**Difference listings**
┏━━
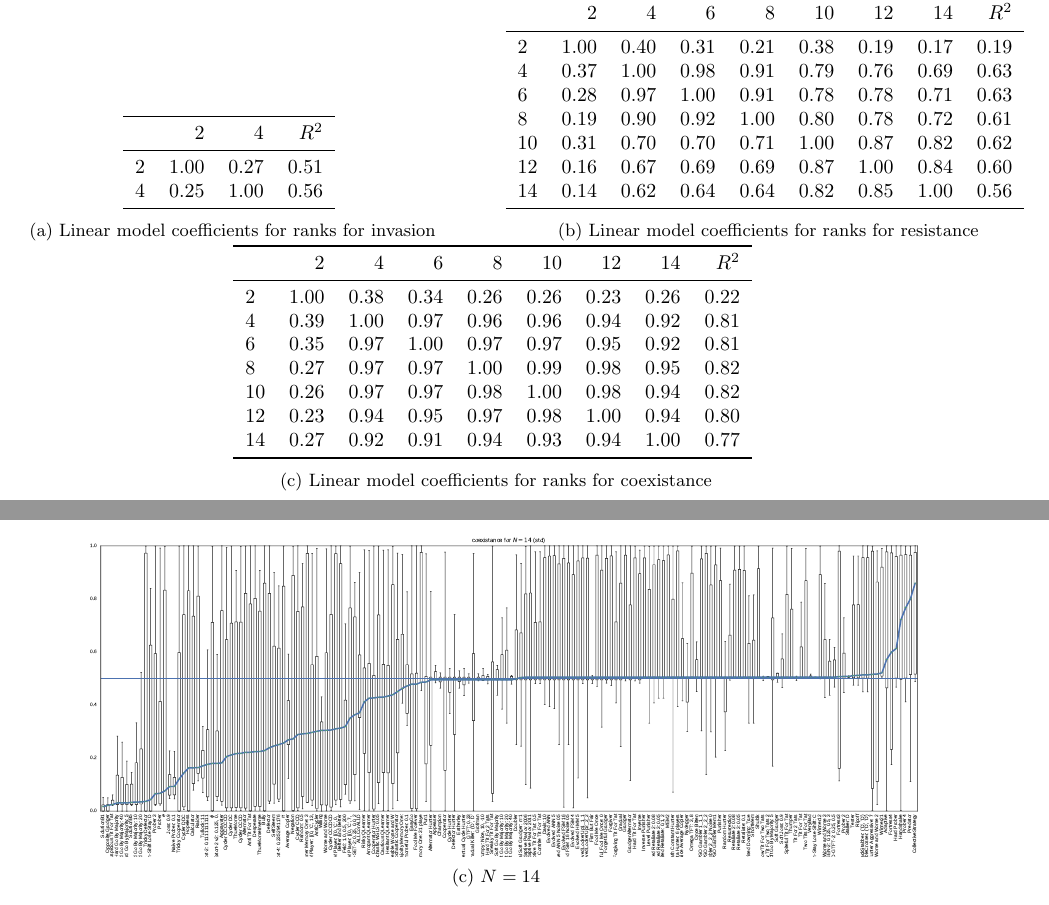
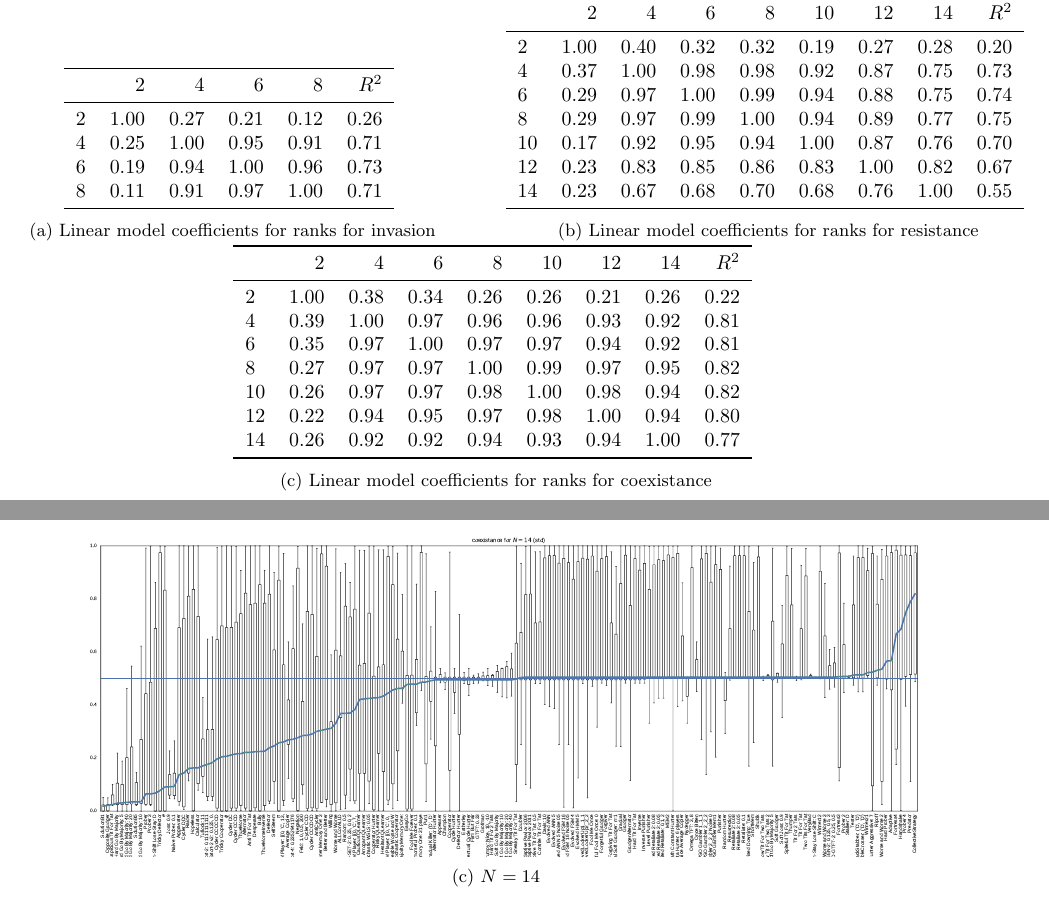
Before and after one commit to Axelrod-Python/axelrod-moran, a LaTeX paper (tex/main.tex, which reads tbl/linear_coeficients_coexist.tex, tbl/linear_coeficients_invasion.tex, tbl/linear_coeficients_resistance.tex): two parts of pages 5 and 11 of 20, joined at a grey line, cut so that both start at the same text. Compiled offline with pdfLaTeX.

Commit message:
Update results.

```diff
--- a/tbl/linear_coeficients_coexist.tex
+++ b/tbl/linear_coeficients_coexist.tex
@@ -2,12 +2,12 @@
 \toprule
 {} &     2 &     4 &     6 &     8 &    10 &    12 &    14 &  $R^2$ \\
 \midrule
-2  &  1.00 &  0.38 &  0.34 &  0.26 &  0.26 &  0.23 &  0.26 &   0.22 \\
-4  &  0.39 &  1.00 &  0.97 &  0.96 &  0.96 &  0.94 &  0.92 &   0.81 \\
-6  &  0.35 &  0.97 &  1.00 &  0.97 &  0.97 &  0.95 &  0.92 &   0.81 \\
-8  &  0.27 &  0.97 &  0.97 &  1.00 &  0.99 &  0.98 &  0.95 &   0.82 \\
+2  &  1.00 &  0.38 &  0.34 &  0.26 &  0.26 &  0.21 &  0.26 &   0.22 \\
+4  &  0.39 &  1.00 &  0.97 &  0.96 &  0.96 &  0.93 &  0.92 &   0.81 \\
+6  &  0.35 &  0.97 &  1.00 &  0.97 &  0.97 &  0.94 &  0.92 &   0.81 \\
+8  &  0.27 &  0.97 &  0.97 &  1.00 &  0.99 &  0.97 &  0.95 &   0.82 \\
 10 &  0.26 &  0.97 &  0.97 &  0.98 &  1.00 &  0.98 &  0.94 &   0.82 \\
-12 &  0.23 &  0.94 &  0.95 &  0.97 &  0.98 &  1.00 &  0.94 &   0.80 \\
-14 &  0.27 &  0.92 &  0.91 &  0.94 &  0.93 &  0.94 &  1.00 &   0.77 \\
+12 &  0.22 &  0.94 &  0.95 &  0.97 &  0.98 &  1.00 &  0.94 &   0.80 \\
+14 &  0.26 &  0.92 &  0.92 &  0.94 &  0.93 &  0.94 &  1.00 &   0.77 \\
 \bottomrule
 \end{tabular}
--- a/tbl/linear_coeficients_invasion.tex
+++ b/tbl/linear_coeficients_invasion.tex
@@ -1,8 +1,10 @@
-\begin{tabular}{lrrr}
+\begin{tabular}{lrrrrr}
 \toprule
-{} &     2 &     4 &  $R^2$ \\
+{} &     2 &     4 &     6 &     8 &  $R^2$ \\
 \midrule
-2 &  1.00 &  0.27 &   0.51 \\
-4 &  0.25 &  1.00 &   0.56 \\
+2 &  1.00 &  0.27 &  0.21 &  0.12 &   0.26 \\
+4 &  0.25 &  1.00 &  0.95 &  0.91 &   0.71 \\
+6 &  0.19 &  0.94 &  1.00 &  0.96 &   0.73 \\
+8 &  0.11 &  0.91 &  0.97 &  1.00 &   0.71 \\
 \bottomrule
 \end{tabular}
--- a/tbl/linear_coeficients_resistance.tex
+++ b/tbl/linear_coeficients_resistance.tex
@@ -2,12 +2,12 @@
 \toprule
 {} &     2 &     4 &     6 &     8 &    10 &    12 &    14 &  $R^2$ \\
 \midrule
-2  &  1.00 &  0.40 &  0.31 &  0.21 &  0.38 &  0.19 &  0.17 &   0.19 \\
-4  &  0.37 &  1.00 &  0.98 &  0.91 &  0.79 &  0.76 &  0.69 &   0.63 \\
-6  &  0.28 &  0.97 &  1.00 &  0.91 &  0.78 &  0.78 &  0.71 &   0.63 \\
-8  &  0.19 &  0.90 &  0.92 &  1.00 &  0.80 &  0.78 &  0.72 &   0.61 \\
-10 &  0.31 &  0.70 &  0.70 &  0.71 &  1.00 &  0.87 &  0.82 &   0.62 \\
-12 &  0.16 &  0.67 &  0.69 &  0.69 &  0.87 &  1.00 &  0.84 &   0.60 \\
-14 &  0.14 &  0.62 &  0.64 &  0.64 &  0.82 &  0.85 &  1.00 &   0.56 \\
+2  &  1.00 &  0.40 &  0.32 &  0.32 &  0.19 &  0.27 &  0.28 &   0.20 \\
+4  &  0.37 &  1.00 &  0.98 &  0.98 &  0.92 &  0.87 &  0.75 &   0.73 \\
+6  &  0.29 &  0.97 &  1.00 &  0.99 &  0.94 &  0.88 &  0.75 &   0.74 \\
+8  &  0.29 &  0.97 &  0.99 &  1.00 &  0.94 &  0.89 &  0.77 &   0.75 \\
+10 &  0.17 &  0.92 &  0.95 &  0.94 &  1.00 &  0.87 &  0.76 &   0.70 \\
+12 &  0.23 &  0.83 &  0.85 &  0.86 &  0.83 &  1.00 &  0.82 &   0.67 \\
+14 &  0.23 &  0.67 &  0.68 &  0.70 &  0.68 &  0.76 &  1.00 &   0.55 \\
 \bottomrule
 \end{tabular}
```
Also changed, not shown: tex/main.tex (+4 -3 lines), img/coexistance_boxplot_10_noise.pdf, img/coexistance_boxplot_10_std.pdf, img/coexistance_boxplot_12_noise.pdf, img/coexistance_boxplot_12_std.pdf, img/coexistance_boxplot_14_noise.pdf, img/coexistance_boxplot_14_std.pdf, img/coexistance_boxplot_2_noise.pdf, img/coexistance_boxplot_2_std.pdf, img/coexistance_boxplot_4_noise.pdf, img/coexistance_boxplot_4_std.pdf, img/coexistance_boxplot_6_noise.pdf, img/coexistance_boxplot_6_std.pdf, img/coexistance_boxplot_8_noise.pdf, 30 more files, 33 other files.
┗━━
In how many lines of the entries does "begin" appear? Reply with only the number.

**Reply to the exercise**
2